Difference listings:
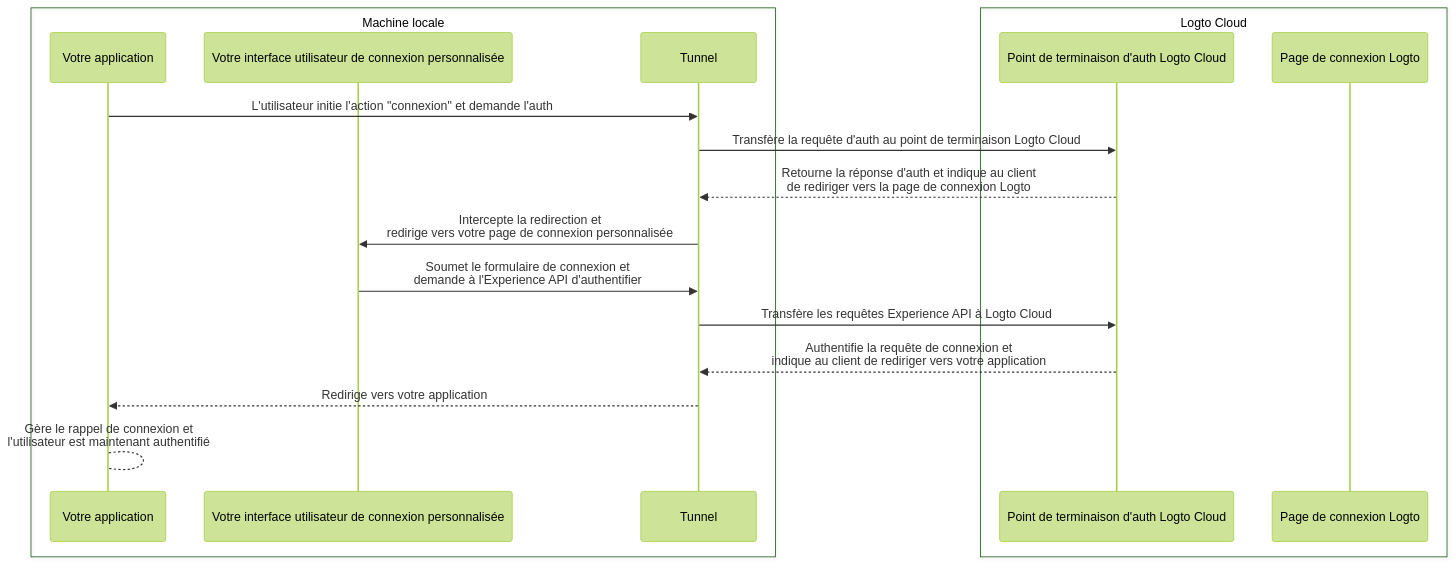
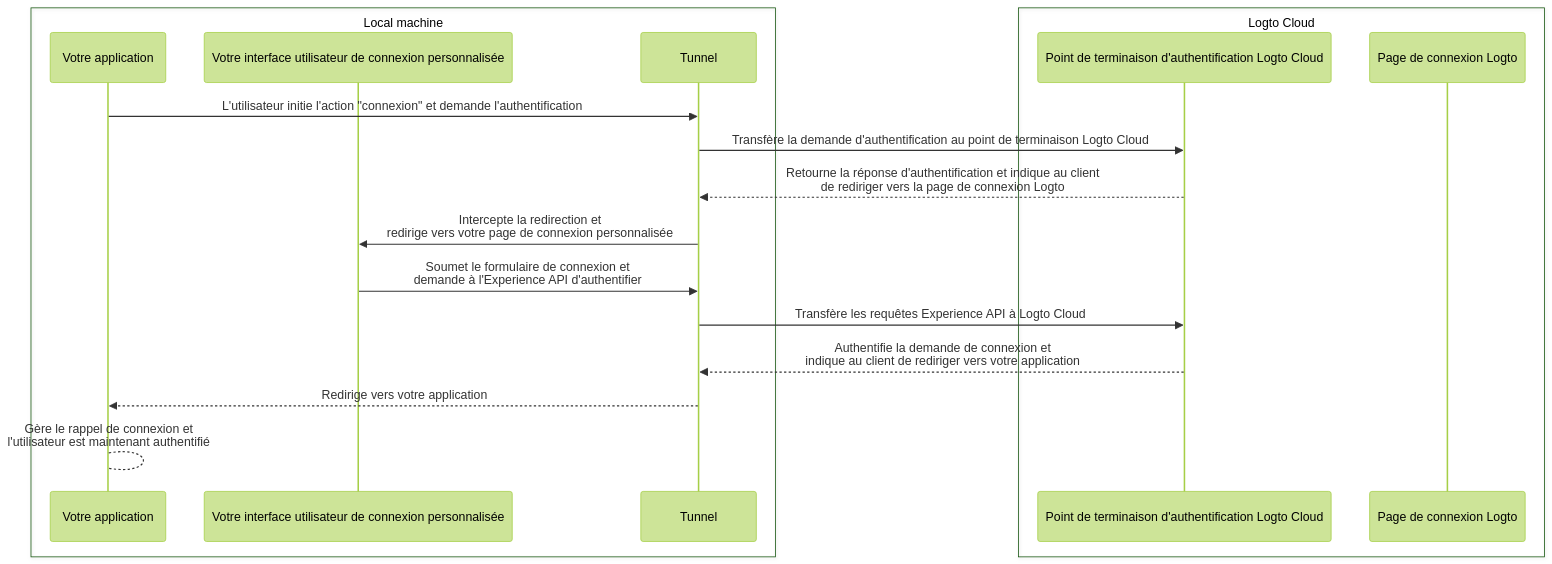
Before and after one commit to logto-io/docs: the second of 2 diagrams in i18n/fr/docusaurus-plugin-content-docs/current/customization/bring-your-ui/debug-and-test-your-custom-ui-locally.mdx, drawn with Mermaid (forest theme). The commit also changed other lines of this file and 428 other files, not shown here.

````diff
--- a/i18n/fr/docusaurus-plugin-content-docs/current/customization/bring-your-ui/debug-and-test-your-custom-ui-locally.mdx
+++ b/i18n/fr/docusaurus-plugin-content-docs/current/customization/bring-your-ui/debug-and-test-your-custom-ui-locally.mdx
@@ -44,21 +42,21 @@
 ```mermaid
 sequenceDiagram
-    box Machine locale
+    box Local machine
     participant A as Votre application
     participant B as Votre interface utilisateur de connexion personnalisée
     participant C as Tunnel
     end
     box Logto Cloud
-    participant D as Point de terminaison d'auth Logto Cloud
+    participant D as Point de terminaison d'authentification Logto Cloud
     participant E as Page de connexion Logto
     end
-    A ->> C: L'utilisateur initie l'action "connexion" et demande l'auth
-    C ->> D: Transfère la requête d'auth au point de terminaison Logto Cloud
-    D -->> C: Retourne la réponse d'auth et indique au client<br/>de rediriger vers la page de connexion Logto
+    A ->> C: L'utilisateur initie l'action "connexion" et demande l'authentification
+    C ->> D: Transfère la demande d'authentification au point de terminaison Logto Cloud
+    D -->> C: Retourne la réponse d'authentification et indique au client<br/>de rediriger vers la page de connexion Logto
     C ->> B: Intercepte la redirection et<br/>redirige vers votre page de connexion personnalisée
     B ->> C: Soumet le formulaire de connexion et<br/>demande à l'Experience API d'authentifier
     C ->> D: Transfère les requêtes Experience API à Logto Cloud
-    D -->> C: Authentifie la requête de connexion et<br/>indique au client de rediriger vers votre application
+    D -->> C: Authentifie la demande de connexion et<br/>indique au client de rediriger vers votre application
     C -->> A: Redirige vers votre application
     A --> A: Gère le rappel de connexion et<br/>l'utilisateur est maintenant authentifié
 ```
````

EXERCISE:
Lines before the one containing "box Logto Cloud" are left out. Repeat that line and all lines after it in the records above exactly.

EXPECTED ANSWER:
     box Logto Cloud
-    participant D as Point de terminaison d'auth Logto Cloud
+    participant D as Point de terminaison d'authentification Logto Cloud
     participant E as Page de connexion Logto
     end
-    A ->> C: L'utilisateur initie l'action "connexion" et demande l'auth
-    C ->> D: Transfère la requête d'auth au point de terminaison Logto Cloud
-    D -->> C: Retourne la réponse d'auth et indique au client<br/>de rediriger vers la page de connexion Logto
+    A ->> C: L'utilisateur initie l'action "connexion" et demande l'authentification
+    C ->> D: Transfère la demande d'authentification au point de terminaison Logto Cloud
+    D -->> C: Retourne la réponse d'authentification et indique au client<br/>de rediriger vers la page de connexion Logto
     C ->> B: Intercepte la redirection et<br/>redirige vers votre page de connexion personnalisée
     B ->> C: Soumet le formulaire de connexion et<br/>demande à l'Experience API d'authentifier
     C ->> D: Transfère les requêtes Experience API à Logto Cloud
-    D -->> C: Authentifie la requête de connexion et<br/>indique au client de rediriger vers votre application
+    D -->> C: Authentifie la demande de connexion et<br/>indique au client de rediriger vers votre application
     C -->> A: Redirige vers votre application
     A --> A: Gère le rappel de connexion et<br/>l'utilisateur est maintenant authentifié
 ```
````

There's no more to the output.